* What you have to do:
For the records below, give the number of lines containing the word "REVIEW" and no other text.

● ● ●

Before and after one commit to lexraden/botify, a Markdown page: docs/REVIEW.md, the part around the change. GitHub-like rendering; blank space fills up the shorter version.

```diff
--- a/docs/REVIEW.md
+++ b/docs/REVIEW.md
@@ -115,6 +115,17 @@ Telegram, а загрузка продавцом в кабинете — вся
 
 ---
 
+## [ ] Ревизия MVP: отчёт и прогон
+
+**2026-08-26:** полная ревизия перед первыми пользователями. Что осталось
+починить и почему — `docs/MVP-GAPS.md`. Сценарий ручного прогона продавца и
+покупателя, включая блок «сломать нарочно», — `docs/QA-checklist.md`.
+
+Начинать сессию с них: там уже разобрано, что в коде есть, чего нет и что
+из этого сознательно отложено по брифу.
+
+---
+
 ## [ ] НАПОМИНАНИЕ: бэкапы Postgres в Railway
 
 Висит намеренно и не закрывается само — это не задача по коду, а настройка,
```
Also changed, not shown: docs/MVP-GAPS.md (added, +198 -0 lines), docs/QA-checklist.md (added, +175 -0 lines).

● ● ●

* Task answer:
3